> [TO DO]: In the records below, find every line with the word "changed" and copy it.

> [DATA FOR ANALYSIS]:
■ ■ ■ ■
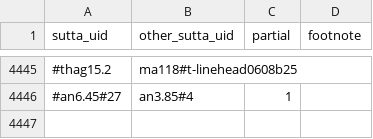
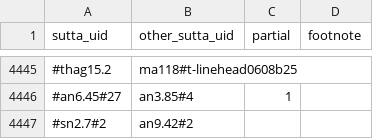
Before and after one commit to suttacentral/legacy-suttacentral-data, a CSV file: table/correspondence.csv, drawn as a sheet; only a part is shown, gaps mark what is left out; the diff names each change by its address in the sheet, - before the commit and + after, or states it on an @@ line.

```diff
--- a/table/correspondence.csv
+++ b/table/correspondence.csv
+row 4447: #sn2.7#2 | an9.42#2
```
Also changed, not shown: 3 other files.
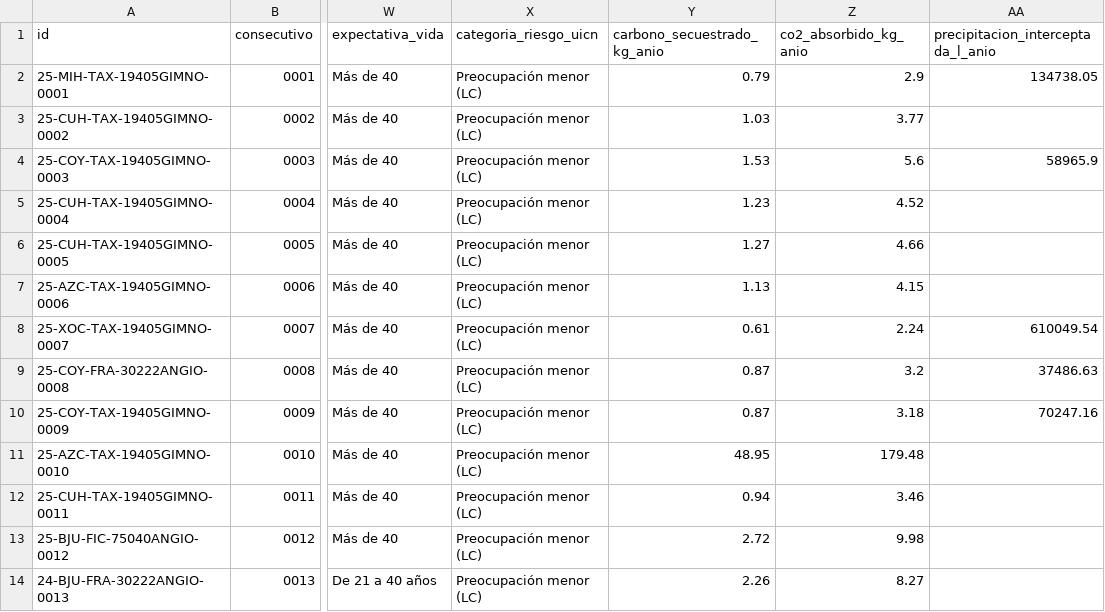
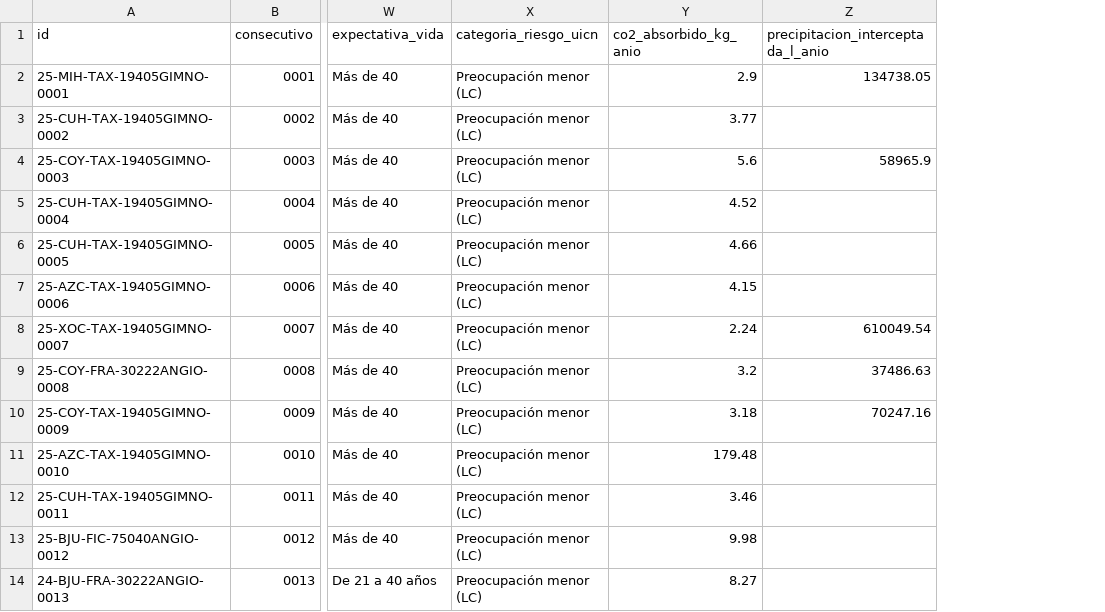
Before and after one commit to SedemaOficina/arboles-patrimoniales, a CSV file: docs/datos/arboles-patrimoniales-cdmx.csv, drawn as a sheet; only a part is shown, gaps mark what is left out; the diff names each change by its address in the sheet, - before the commit and + after, or states it on an @@ line.

```diff
--- a/docs/datos/arboles-patrimoniales-cdmx.csv
+++ b/docs/datos/arboles-patrimoniales-cdmx.csv
-column Y (carbono_secuestrado_kg_anio), rows 2-14: 0.79 | 1.03 | 1.53 | 1.23 | 1.27 | 1.13 | 0.61 | 0.87 | 0.87 | 48.95 | 0.94 | 2.72 | 2.26
```
Also changed, not shown: 5 other files.
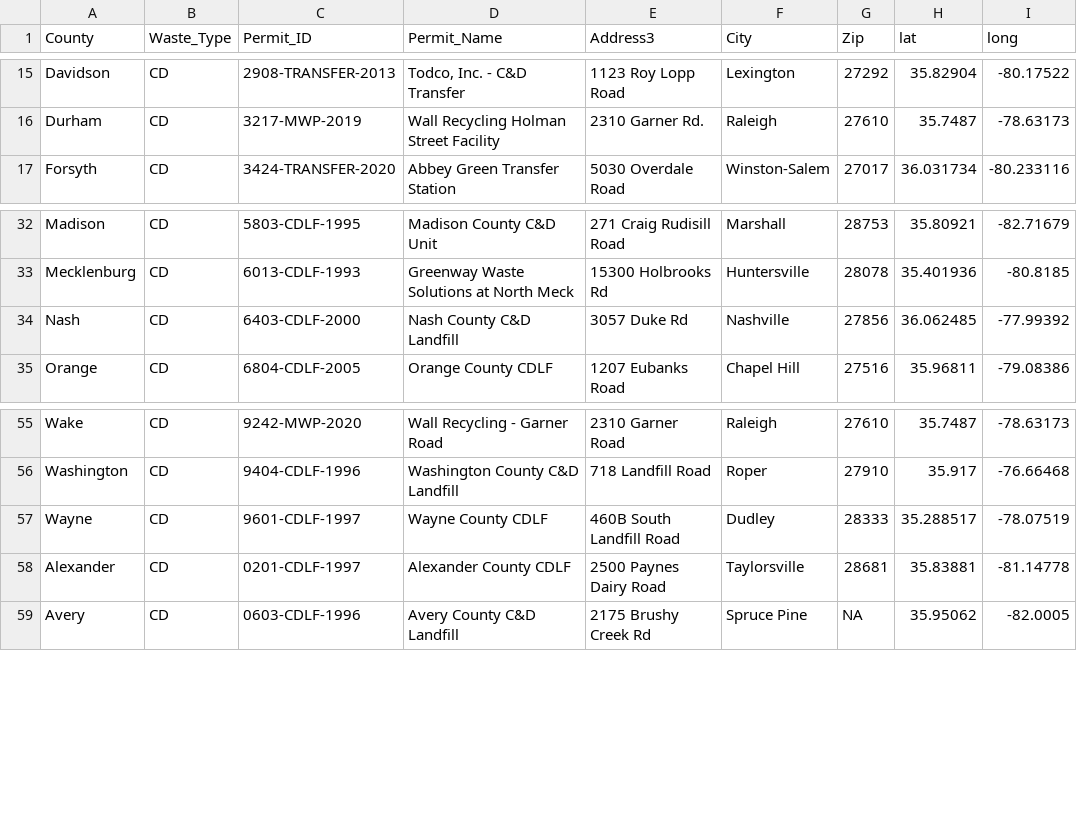
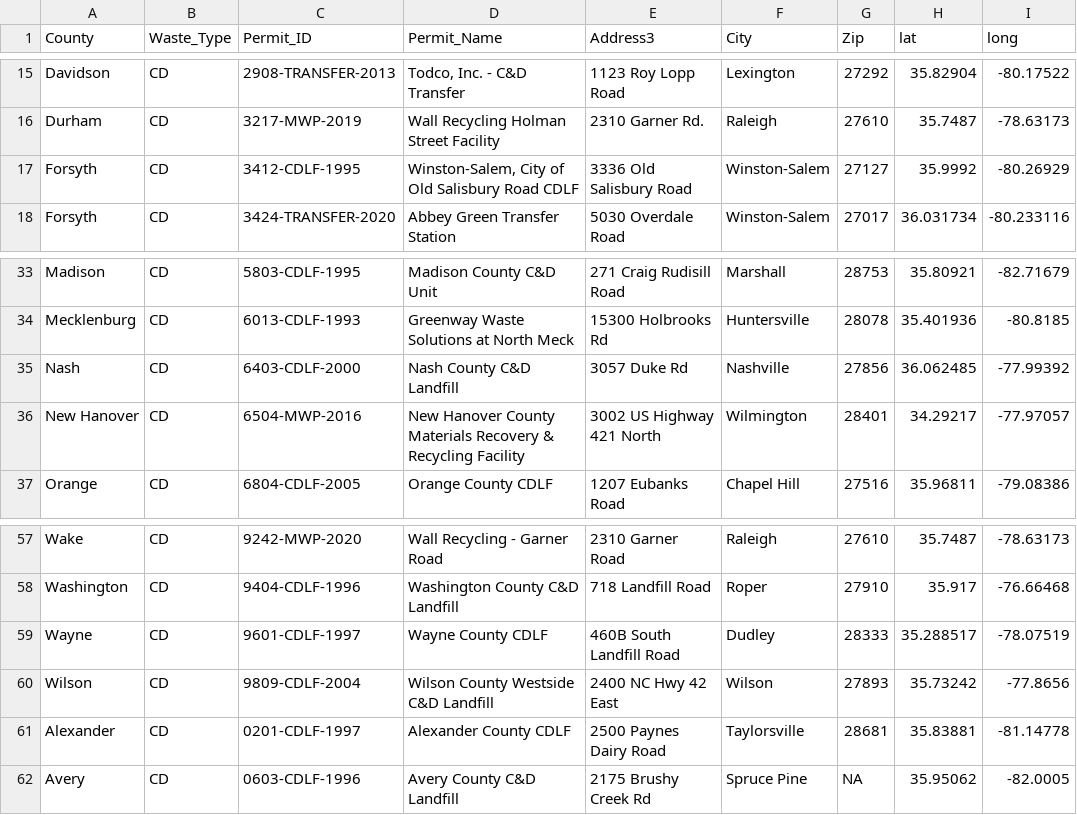
Before and after one commit to rhyyppa/ENV872-SeylerHyyppa_Final, a CSV file: Data/Processed/SW_FacilityList_processed.csv, drawn as a sheet; only a part is shown, gaps mark what is left out; the diff names each change by its address in the sheet, - before the commit and + after, or states it on an @@ line.

Commit message:
tract level landfill maps

```diff
--- a/Data/Processed/SW_FacilityList_processed.csv
+++ b/Data/Processed/SW_FacilityList_processed.csv
+row 17: Forsyth | CD | 3412-CDLF-1995 | Winston-Salem, City of Old Salisbury Road CDLF | 3336 Old Salisbury Road | Winston-Salem | 27127 | 35.9992 | -80.26929
+row 36: New Hanover | CD | 6504-MWP-2016 | New Hanover County Materials Recovery & Recycling Facility | 3002 US Highway 421 North | Wilmington | 28401 | 34.29217 | -77.97057
+row 60: Wilson | CD | 9809-CDLF-2004 | Wilson County Westside C&D Landfill | 2400 NC Hwy 42 East | Wilson | 27893 | 35.73242 | -77.8656
```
■ ■ ■ ■
> [COMPLETED EXERCISE]:
Also changed, not shown: 3 other files.
Also changed, not shown: 5 other files.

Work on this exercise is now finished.